# Local homeomorphism iff discrete fibers and open and [?]

A continuous map does not tear. A local homeomorphism also "locally does not glue". This is captured in part by the fact it has discrete fibers: the points which are glued are isolated from each other in the domain.

But there may be a point whose every neighborhood intersects some fiber more than once, e.g $x\mapsto x^2$ as a function $(-\infty,\infty)\to [0,\infty)$. This map creates the boundary point zero. Thus the condition $f(\partial A)\supset \partial f(A)$ of reflecting boundaries seems reasonable as well. It also seems that reflecting boundaries should be equivalent to being open, which leads me to my questions:

Is a continuous open function with discrete fibers necessarily a local homeomorphism? If not, what more is needed?

Given such a map $f:X\to Y$ and a point $x\in X$, I don't see how to produce an open neighborhood of it which does not intersect any fiber more than once. I am stuck even if I assume $X$ is Hausdorff, so I think my intuitive picture is missing something.

As the accepted answer points out, local injectivity is the key property here which precisely captured the points have a neighborhood not intersecting any fiber twice. This implies discreteness of fibers and so a function is a local homeomorphism iff it's continuous, open, and locally injective.

• In case it's relevant, in this blog post I characterized local homeomorphisms in terms of its local sections (Proposition 4). Commented Dec 5, 2022 at 12:04

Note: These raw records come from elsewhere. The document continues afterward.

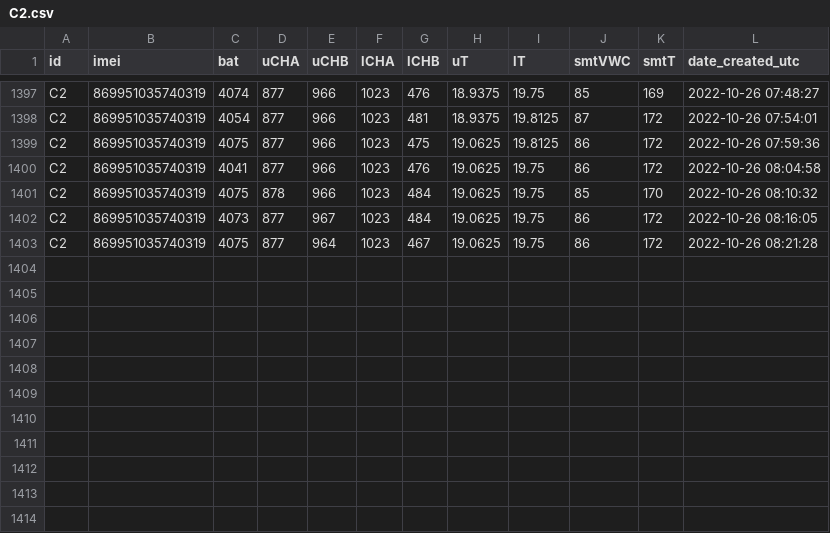
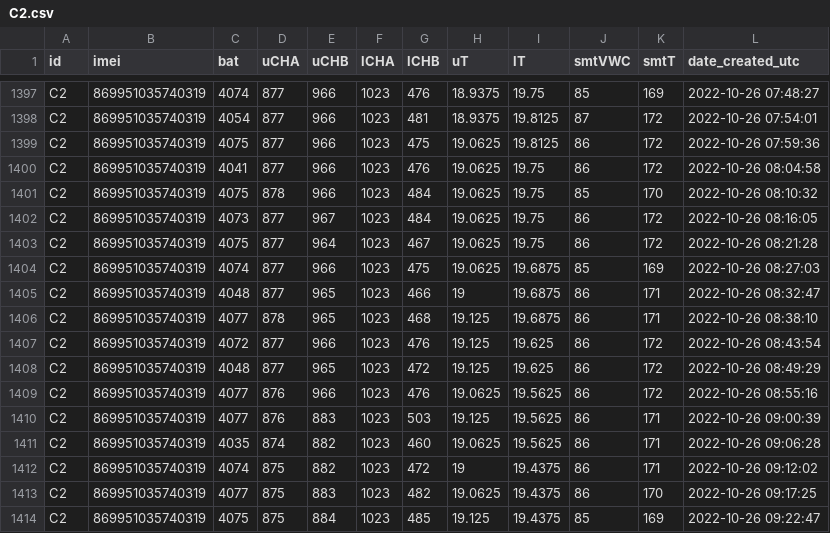
Before and after one commit to leighleighleigh/fyp, a CSV file: tools/data/C2.csv, drawn as a sheet; only a part is shown, gaps mark what is left out.

```diff
--- a/tools/data/C2.csv
+++ b/tools/data/C2.csv
@@ -1403 +1403,12 @@ C2,869951035740319,4073,877,967,1023,484,19.0625,19.75,86,172,"2022-10-26  08:16
 C2,869951035740319,4075,877,964,1023,467,19.0625,19.75,86,172,"2022-10-26  08:21:28"
+C2,869951035740319,4074,877,966,1023,475,19.0625,19.6875,85,169,"2022-10-26  08:27:03"
+C2,869951035740319,4048,877,965,1023,466,19,19.6875,86,171,"2022-10-26  08:32:47"
+C2,869951035740319,4077,878,965,1023,468,19.125,19.6875,86,171,"2022-10-26  08:38:10"
+C2,869951035740319,4072,877,966,1023,476,19.125,19.625,86,172,"2022-10-26  08:43:54"
+C2,869951035740319,4048,877,965,1023,472,19.125,19.625,86,172,"2022-10-26  08:49:29"
+C2,869951035740319,4077,876,966,1023,476,19.0625,19.5625,86,172,"2022-10-26  08:55:16"
+C2,869951035740319,4077,876,883,1023,503,19.125,19.5625,86,171,"2022-10-26  09:00:39"
+C2,869951035740319,4035,874,882,1023,460,19.0625,19.5625,86,171,"2022-10-26  09:06:28"
+C2,869951035740319,4074,875,882,1023,472,19,19.4375,86,171,"2022-10-26  09:12:02"
+C2,869951035740319,4077,875,883,1023,482,19.0625,19.4375,86,170,"2022-10-26  09:17:25"
+C2,869951035740319,4075,875,884,1023,485,19.125,19.4375,85,169,"2022-10-26  09:22:47"
```
Also changed, not shown: tools/data/C4.csv, tools/data/P1.csv, 32 other files.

No. For instance, the map $z\mapsto z^2$ from $\mathbb{C}\to\mathbb{C}$ is continuous, open, and has discrete fibers, but is not a local homeomorphism. The only extra condition I can think of you might add is requiring the map to be locally injective as well. This of course then implies it is a local homeomorphism, since if $f:X\to Y$ is injective when restricted to an open set $U$, then $f(U)$ is open in $Y$ and $f|_U$ is an open continuous bijection $U\to f(U)$ and hence a homeomorphism.